Jeff Zatkoff, G
6’3, 170 lbs
Acquired: 3rd round (74th overall), 2006
b. June 8, 1987
Though Zatkoff was stuck behind Bernier this year, the young goalie is still an important prospect for the Kings, and helps to solidify their goaltending depth. This year, in 22 games, Zatkoff posted 10 wins, nine losses, a .915 save percentage, and a 2.92 goals against average. Though his numbers are not spectacular, Zatkoff was never given the opportunity to start for an extended streak of games and find a groove. He has much more talent than his statistics indicate. With Bernier appearing ready for the NHL, Zatkoff will be given every opportunity to start a majority of the games for the Monarchs next year. Should he perform well, he’ll give the Kings another solid option in goal, though his NHL potential may be limited to that of a quality backup.
ECHL – Ontario Reign
While the Monarchs are in the midst of their most successful season in years, the Reign were unable to recapture a postseason berth in just their second year of existence, finishing the year mere points out of a playoff spot.
Michael Pelech, C
6’3, 206 lbs
Acquired: 6th round (156th overall),
Unable to secure a spot on the Monarchs this year, the gritty forward played the entire season with the Reign. Pelech had a solid if unspectacular rookie year offensively, posting 35 points in 72 games, and also racked up 133 penalty minutes on the season. Pelech looks to be ready for a bottom-six grinding role with the Monarchs, though he still needs to work on playing a more disciplined game. He’ll likely find himself in Manchester for most or all of next year and into the near future; as of now, he’s yet to illustrate any definite NHL potential.
Colten Teubert, D
6’4, 201 lbs
Acquired: 1st round (13th overall)
b. March 8, 1990
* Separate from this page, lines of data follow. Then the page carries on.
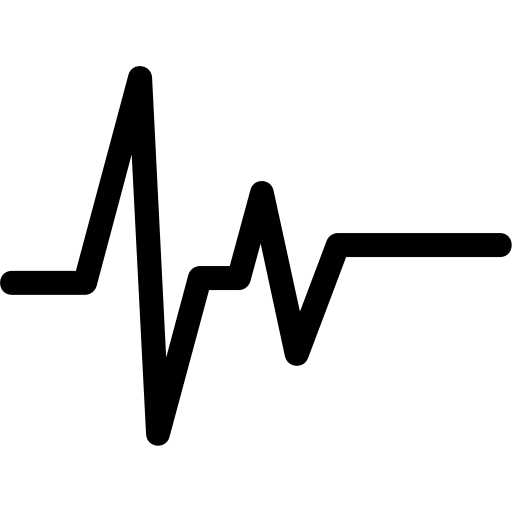
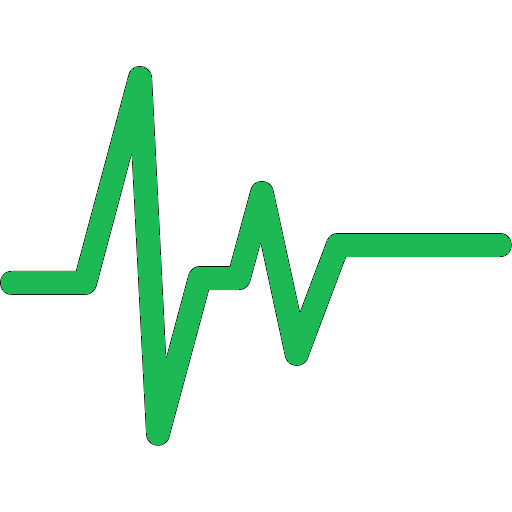
Merge pull request #2 from masheee/navbar
se cambio a color verde el logo de AlgoRitmo

Pull request: se cambio a color verde el logo de AlgoRitmo
yes

Changed region(s): [[0.0, 0.125, 1.0, 0.875]]

diff --git a/src/shared/Footer.jsx b/src/shared/Footer.jsx
@@ -1,4 +1,5 @@
-import { Container } from "react-bootstrap";
+import { Container, Row, Col } from "react-bootstrap";
+import { Github, Instagram, Linkedin } from "react-bootstrap-icons";
 import "../index.css";
 
 const Footer = () => {
@@ -7,13 +8,60 @@ const Footer = () => {
       style={{
         backgroundColor: "var(--color-surface)",
         color: "var(--color-muted)",
-        padding: "1rem",
-        textAlign: "center",
+        padding: "2rem 0",
+        marginTop: "auto",
       }}
     >
       <Container>
-        <p style={{ margin: 0 }}>
-          © 2025 MusicApp - Todos los derechos reservados
+        <Row>
+          {/* Sección 1: Marca */}
+          <Col md={4}>
+            <h5 style={{ color: "var(--color-primary)" }}>AlgoRitmo <img
+            src="/1233.png"
+            alt=" AlgoRitmo Icon"
+            style={{
+              width: "35px",
+              height: "35px",
+            }}
+            className="ms-1"
+          /></h5>
+            <p>Tu música, en cualquier momento.</p>
+          </Col>
+
+          {/* Sección 2: Navegación */}
+          <Col md={4}>
+            <h6>Enlaces</h6>
+            <ul style={{ listStyle: "none", padding: 0 }}>
+              <li><a href="/" style={{ color: "var(--color-muted)", textDecoration: "none" }}>Inicio</a></li>
+              <li><a href="/catalogo" style={{ color: "var(--color-muted)", textDecoration: "none" }}>Listas</a></li>
+              <li><a href="/about" style={{ color: "var(--color-muted)", textDecoration: "none" }}>Acerca de nosotros</a></li>
+              <li><a href="/login" style={{ color: "var(--color-muted)", textDecoration: "none" }}>Login</a></li>
+            </ul>
+          </Col>
+
+          {/* Sección 3: Contacto + Redes */}
+          <Col md={4}>
+            <h6>Contacto</h6>
+            <p>Email: [email redacted]</p>
+
+            <div style={{ display: "flex", gap: "1rem", marginTop: "0.5rem" }}>
+              <a href="https://github.com" target="_blank" rel="noopener noreferrer" style={{ color: "var(--color-muted)", fontSize: "1.5rem" }}>
+                <Github />
+              </a>
+              <a href="https://instagram.com" target="_blank" rel="noopener noreferrer" style={{ color: "var(--color-muted)", fontSize: "1.5rem" }}>
+                <Instagram />
+              </a>
+              <a href="https://linkedin.com" target="_blank" rel="noopener noreferrer" style={{ color: "var(--color-muted)", fontSize: "1.5rem" }}>
+                <Linkedin />
+              </a>
+            </div>
+          </Col>
+        </Row>
+
+        <hr style={{ borderColor: "var(--color-muted)" }} />
+
+        <p className="text-center" style={{ margin: 0 }}>
+          © 2025 AlgoRitmoApp - Todos los derechos reservados
         </p>
       </Container>
     </footer>

diff --git a/src/shared/Menu.jsx b/src/shared/Menu.jsx
@@ -1,28 +1,50 @@
-import Nav from 'react-bootstrap/Nav';
-import Navbar from 'react-bootstrap/Navbar';
-import Container from 'react-bootstrap/Container';
-import Button from 'react-bootstrap/Button';
+import Nav from "react-bootstrap/Nav";
+import Navbar from "react-bootstrap/Navbar";
+import Container from "react-bootstrap/Container";
+import Button from "react-bootstrap/Button";
 import "../index.css";
 
 const Menu = () => {
   return (
-    <Navbar expand="lg" style={{ backgroundColor: "var(--color-surface)" }} variant="dark">
+    <Navbar
+      expand="lg"
+      style={{ backgroundColor: "var(--color-surface)" }}
+      variant="dark"
+    >
       <Container>
-        <Navbar.Brand href="/" style={{ color: "var(--color-primary)", fontWeight: "bold" }}>
-          🎵 AlgoRitmo
+        <Navbar.Brand
+          href="/"
+          style={{ color: "var(--color-primary)", fontWeight: "bold" }}
+        >
+          <img
+            src="/1233.png"
+            alt=" AlgoRitmo Icon"
+            style={{
+              width: "35px",
+              height: "35px",
+            }}
+            className="me-2"
+          />
+          AlgoRitmo
         </Navbar.Brand>
         <Navbar.Toggle aria-controls="basic-navbar-nav" />
         <Navbar.Collapse id="basic-navbar-nav">
           <Nav className="ms-auto">
-            <Nav.Link href="/" style={{ color: "var(--color-text)" }}>Inicio</Nav.Link>
-            <Nav.Link href="/catalogo" style={{ color: "var(--color-text)" }}>Listas</Nav.Link>
-            <Nav.Link href="/nosotros" style={{ color: "var(--color-text)" }}>Nosotros</Nav.Link>
-            <Button 
-              href="/login" 
-              style={{ 
+            <Nav.Link href="/" style={{ color: "var(--color-text)" }}>
+              Inicio
+            </Nav.Link>
+            <Nav.Link href="/catalogo" style={{ color: "var(--color-text)" }}>
+              Listas
+            </Nav.Link>
+            <Nav.Link href="/nosotros" style={{ color: "var(--color-text)" }}>
+              Nosotros
+            </Nav.Link>
+            <Button
+              href="/login"
+              style={{
                 marginLeft: "1rem",
-                backgroundColor: "var(--color-primary)", 
-                border: "none" 
+                backgroundColor: "var(--color-primary)",
+                border: "none",
               }}
             >
               Ingresar

diff --git a/src/App.jsx b/src/App.jsx
@@ -1,4 +1,3 @@
-import { Container, Button, Card } from "react-bootstrap";
 import Menu from "./shared/Menu";
 import Footer from "./shared/Footer";
 import Main from "./components/Main"
@@ -7,7 +6,7 @@ export default function AppLayout() {
   return (
     <>
       <Menu />
-      <Main></Main>
+      <Main/>
       <Footer />
     </>
   );

diff --git a/index.html b/index.html
@@ -4,7 +4,7 @@
     <meta charset="UTF-8" />
     <meta name="description" content="Streaming de musica"/>
     <meta name="author" content="Maximiliano Gómez Tolrá, José Ledesma Padilla, Mariano Juarez, Maximiliano Brian Guerrero, Paula Cecilia Cabana, Sebastian Flomenbaum"/>
-    <link rel="icon" type="image/svg+xml" href="/vite.svg"/>
+    <link rel="icon" type="image/svg+xml" href="/1233.png"/>
     <meta name="viewport" content="width=device-width, initial-scale=1.0" />
     <title>AlgoRitmo</title>
   </head>

diff --git a/src/components/Main.jsx b/src/components/Main.jsx
@@ -7,7 +7,7 @@ const Main = () => {
     <>
       <main style={{ padding: "2rem 0", flex: "1" }}>
         <Container>
-          <p className="text-center fs-5 ">Hola Aqui va el MAIN</p>
+          <p className="text-center fs-5">Hola Aqui va el MAIN</p>
         </Container>
       </main>
     </>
An intimidating physical defenseman, Teubert rounded out his WHL career this year by posting 40 points and 115 penalty minutes in 60 games for the Regina Pats. For the second straight year, he moved on to the Ontario Reign to round out his season, and while he was unable to impose his will on opposing players in the same fashion that he did in junior hockey, he flashed some of the intensity and checking ability that led the Kings to spend a first-round pick on him. Though Teubert currently lacks the discipline necessary to be depended upon in all situations, with a few years of refinement, he could be a two-way force at the NHL level as a second-pairing defenseman. He’ll start his professional career next season, likely spending most of the year with the Reign.